Do your recruiters and middle managers need a talk on bias training? Do your hiring managers need to revisit your interview questionnaires to give way to a diverse interview process and inclusive recruitment?
This is also an opportune time to revisit what hiring practices can potentially be purveyors of unconscious bias and is detrimental to attracting diverse job candidates. Re-examine how you write job descriptions and if they include the experiences and backgrounds of all potential job candidates. Do your job descriptions promote inclusive language?
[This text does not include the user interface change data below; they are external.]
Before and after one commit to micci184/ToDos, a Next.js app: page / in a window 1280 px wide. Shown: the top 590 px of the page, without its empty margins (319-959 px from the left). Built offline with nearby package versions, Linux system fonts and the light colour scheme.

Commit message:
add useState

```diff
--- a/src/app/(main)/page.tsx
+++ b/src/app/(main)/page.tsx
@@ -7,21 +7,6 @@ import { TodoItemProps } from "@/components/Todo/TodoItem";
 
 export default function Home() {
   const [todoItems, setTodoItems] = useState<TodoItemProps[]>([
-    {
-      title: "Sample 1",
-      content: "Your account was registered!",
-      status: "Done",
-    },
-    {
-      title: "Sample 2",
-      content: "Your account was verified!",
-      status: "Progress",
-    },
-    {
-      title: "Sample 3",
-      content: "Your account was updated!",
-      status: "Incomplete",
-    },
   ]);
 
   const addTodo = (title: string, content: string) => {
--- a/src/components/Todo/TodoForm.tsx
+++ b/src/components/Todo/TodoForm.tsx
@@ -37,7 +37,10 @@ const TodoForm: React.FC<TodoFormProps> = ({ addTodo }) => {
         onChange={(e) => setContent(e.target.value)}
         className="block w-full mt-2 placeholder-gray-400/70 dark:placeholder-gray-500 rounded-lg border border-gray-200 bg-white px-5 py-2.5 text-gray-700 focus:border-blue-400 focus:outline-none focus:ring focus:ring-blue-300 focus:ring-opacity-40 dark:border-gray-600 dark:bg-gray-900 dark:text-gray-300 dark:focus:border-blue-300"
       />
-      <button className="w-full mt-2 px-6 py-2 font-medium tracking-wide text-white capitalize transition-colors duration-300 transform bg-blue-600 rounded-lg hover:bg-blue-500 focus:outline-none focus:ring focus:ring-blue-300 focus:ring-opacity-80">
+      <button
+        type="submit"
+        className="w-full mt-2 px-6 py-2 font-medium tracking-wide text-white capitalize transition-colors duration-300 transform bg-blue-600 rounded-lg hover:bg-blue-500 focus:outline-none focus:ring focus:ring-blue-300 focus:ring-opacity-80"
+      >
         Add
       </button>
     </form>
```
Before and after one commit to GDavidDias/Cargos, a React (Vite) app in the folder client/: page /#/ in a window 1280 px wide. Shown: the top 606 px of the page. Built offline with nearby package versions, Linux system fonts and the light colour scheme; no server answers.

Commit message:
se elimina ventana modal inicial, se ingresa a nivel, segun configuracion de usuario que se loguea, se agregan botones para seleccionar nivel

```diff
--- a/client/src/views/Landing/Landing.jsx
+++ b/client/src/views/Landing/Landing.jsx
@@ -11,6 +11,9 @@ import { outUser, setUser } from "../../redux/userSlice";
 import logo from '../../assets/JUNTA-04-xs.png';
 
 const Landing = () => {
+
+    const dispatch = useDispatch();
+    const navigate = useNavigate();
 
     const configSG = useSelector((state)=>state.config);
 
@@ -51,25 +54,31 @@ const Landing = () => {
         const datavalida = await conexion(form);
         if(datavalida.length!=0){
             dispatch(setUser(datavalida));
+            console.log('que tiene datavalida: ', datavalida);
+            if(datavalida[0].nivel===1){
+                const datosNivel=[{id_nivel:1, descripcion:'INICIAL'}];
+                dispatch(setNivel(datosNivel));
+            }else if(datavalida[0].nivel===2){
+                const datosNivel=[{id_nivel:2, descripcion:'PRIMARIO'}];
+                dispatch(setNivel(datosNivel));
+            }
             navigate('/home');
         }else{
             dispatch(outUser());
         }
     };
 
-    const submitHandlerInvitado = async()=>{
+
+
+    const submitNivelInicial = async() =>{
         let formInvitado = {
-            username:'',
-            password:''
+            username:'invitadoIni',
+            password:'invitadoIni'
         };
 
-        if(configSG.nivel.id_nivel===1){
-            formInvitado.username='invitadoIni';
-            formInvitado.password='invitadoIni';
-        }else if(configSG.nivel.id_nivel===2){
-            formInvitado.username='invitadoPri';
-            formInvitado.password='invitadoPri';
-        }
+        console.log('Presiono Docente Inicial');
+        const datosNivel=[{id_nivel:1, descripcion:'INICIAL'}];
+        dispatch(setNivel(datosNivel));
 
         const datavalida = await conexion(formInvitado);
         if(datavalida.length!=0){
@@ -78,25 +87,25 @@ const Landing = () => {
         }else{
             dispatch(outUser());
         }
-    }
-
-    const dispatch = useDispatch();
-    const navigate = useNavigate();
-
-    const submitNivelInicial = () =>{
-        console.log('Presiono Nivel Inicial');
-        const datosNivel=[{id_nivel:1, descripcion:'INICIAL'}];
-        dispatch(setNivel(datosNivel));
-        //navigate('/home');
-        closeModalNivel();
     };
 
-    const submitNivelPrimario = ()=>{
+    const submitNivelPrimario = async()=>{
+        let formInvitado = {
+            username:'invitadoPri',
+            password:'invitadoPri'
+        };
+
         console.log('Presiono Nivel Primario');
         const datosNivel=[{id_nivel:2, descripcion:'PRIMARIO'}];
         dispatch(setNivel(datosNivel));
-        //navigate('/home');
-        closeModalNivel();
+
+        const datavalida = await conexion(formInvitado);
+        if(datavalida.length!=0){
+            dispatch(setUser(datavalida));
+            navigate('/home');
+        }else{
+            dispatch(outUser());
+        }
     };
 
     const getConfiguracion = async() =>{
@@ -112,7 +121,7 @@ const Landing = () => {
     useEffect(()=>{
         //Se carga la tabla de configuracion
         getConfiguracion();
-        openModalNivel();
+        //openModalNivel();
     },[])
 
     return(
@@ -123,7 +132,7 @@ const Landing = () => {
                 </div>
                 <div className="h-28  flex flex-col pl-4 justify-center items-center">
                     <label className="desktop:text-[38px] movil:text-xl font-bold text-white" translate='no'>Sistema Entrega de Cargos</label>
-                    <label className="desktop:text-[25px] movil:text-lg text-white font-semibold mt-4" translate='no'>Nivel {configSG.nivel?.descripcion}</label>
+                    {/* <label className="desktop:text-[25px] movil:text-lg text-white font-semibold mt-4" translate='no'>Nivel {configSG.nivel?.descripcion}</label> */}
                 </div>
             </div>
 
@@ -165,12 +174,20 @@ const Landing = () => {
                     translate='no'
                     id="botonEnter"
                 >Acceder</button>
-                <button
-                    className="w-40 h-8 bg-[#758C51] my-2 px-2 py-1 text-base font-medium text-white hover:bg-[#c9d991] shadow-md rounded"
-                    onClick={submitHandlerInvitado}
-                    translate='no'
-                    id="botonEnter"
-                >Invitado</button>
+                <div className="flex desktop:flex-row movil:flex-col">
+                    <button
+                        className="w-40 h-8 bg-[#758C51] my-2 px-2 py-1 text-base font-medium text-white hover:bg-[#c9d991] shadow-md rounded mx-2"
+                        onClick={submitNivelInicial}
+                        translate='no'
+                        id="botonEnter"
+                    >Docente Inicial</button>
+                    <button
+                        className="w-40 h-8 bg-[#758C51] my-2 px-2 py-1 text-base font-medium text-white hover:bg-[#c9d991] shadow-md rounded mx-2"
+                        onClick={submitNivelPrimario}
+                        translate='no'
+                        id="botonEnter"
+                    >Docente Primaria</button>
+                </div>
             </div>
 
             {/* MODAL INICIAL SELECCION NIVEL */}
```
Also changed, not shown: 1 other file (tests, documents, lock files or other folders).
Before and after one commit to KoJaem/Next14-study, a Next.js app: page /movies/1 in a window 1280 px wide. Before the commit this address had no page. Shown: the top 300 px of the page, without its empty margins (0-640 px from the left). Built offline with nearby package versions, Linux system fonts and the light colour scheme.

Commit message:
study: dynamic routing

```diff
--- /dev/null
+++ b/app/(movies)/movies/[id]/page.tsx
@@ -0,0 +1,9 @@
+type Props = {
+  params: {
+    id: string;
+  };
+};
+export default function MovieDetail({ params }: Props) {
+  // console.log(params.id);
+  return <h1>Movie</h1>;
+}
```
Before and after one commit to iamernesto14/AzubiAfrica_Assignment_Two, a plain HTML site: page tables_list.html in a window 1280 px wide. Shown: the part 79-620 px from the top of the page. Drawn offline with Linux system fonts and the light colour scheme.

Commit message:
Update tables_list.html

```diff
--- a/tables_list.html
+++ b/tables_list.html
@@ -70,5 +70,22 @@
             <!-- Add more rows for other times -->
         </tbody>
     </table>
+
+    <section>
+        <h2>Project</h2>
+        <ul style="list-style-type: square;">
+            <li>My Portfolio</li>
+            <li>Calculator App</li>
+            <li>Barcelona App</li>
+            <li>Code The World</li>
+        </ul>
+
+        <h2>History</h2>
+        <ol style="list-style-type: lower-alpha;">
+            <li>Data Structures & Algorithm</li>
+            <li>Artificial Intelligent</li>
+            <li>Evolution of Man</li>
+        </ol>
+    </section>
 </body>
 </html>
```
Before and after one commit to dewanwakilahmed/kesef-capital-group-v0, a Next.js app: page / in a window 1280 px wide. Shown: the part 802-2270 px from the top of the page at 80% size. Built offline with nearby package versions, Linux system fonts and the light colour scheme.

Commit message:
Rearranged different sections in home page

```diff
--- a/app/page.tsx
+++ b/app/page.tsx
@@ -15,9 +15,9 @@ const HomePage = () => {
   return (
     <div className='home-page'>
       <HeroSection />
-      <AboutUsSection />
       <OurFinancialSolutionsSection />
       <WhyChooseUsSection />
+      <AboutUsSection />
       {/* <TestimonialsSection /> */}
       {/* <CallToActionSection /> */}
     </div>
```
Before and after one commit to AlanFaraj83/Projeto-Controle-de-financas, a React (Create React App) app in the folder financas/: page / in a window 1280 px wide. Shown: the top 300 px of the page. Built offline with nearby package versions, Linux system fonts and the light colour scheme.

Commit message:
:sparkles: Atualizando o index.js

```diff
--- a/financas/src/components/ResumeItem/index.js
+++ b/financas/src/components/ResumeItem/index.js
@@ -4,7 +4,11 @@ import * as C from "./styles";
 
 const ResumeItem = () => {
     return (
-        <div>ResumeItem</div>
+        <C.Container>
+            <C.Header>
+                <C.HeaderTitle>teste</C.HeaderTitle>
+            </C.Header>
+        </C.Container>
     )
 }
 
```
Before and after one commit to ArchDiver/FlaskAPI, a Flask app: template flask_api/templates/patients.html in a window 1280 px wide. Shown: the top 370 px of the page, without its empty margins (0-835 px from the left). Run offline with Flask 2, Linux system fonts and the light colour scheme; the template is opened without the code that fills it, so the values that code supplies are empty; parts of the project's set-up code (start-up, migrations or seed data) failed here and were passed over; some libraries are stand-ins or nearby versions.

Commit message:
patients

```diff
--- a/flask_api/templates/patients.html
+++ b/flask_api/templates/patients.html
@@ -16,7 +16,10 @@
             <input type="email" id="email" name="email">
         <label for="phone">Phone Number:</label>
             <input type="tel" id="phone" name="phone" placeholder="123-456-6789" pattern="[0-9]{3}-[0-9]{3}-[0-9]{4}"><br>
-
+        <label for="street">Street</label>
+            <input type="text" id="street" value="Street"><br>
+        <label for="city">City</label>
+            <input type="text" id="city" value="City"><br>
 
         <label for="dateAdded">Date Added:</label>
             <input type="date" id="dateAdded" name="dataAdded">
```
Revisiting and overhauling your hiring practices to promote diversity and inclusion may be a lot of work. However, if your organization truly understands the value of diversity and inclusion in the workplace, and if you are looking forward to reaping the benefits of an inclusive workplace, then this would all be worth it.
4. Get the Help of a Staffing Agency Committed to Diversity and Inclusion.
Sometimes, companies are so preoccupied with daily operations and deliverables, such that having someone from within the organization tackle diversity in the workplace already becomes a tall order and unsustainable. Worse, the sheer difficulty of attracting top talent due to the talent shortage and the skills gap can be a bane to your company’s quest for real inclusion and diversity.
In these circumstances, your natural best bet would be to work with a partner who truly understands how you value diversity and how much you need to attract the right talent to your organization.
Consider Strategic Systems as a partner for your staffing and DEI needs. With over two decades of success and an unmatched reputation anywhere else, allow us to be your partner in creating a buoyant company with the right talent and diversity to make you tower above the rest. Talk to us today!
1 Recruiting a Diverse Workforce | Glassdoor for Employers. https://www.glassdoor.com/employers/blog/diversity/.
2 Hunt, Dame Vivian, et al. “Delivering through Diversity.” McKinsey & Company, McKinsey & Company, 18 Jan. 2018, https://www.mckinsey.com/capabilities/people-and-organizational-performance/our-insights/delivering-through-diversity.
3 6 Ways to Boost Morale at Work – Indeed. https://www.indeed.com/hire/c/info/boosting-employee-morale.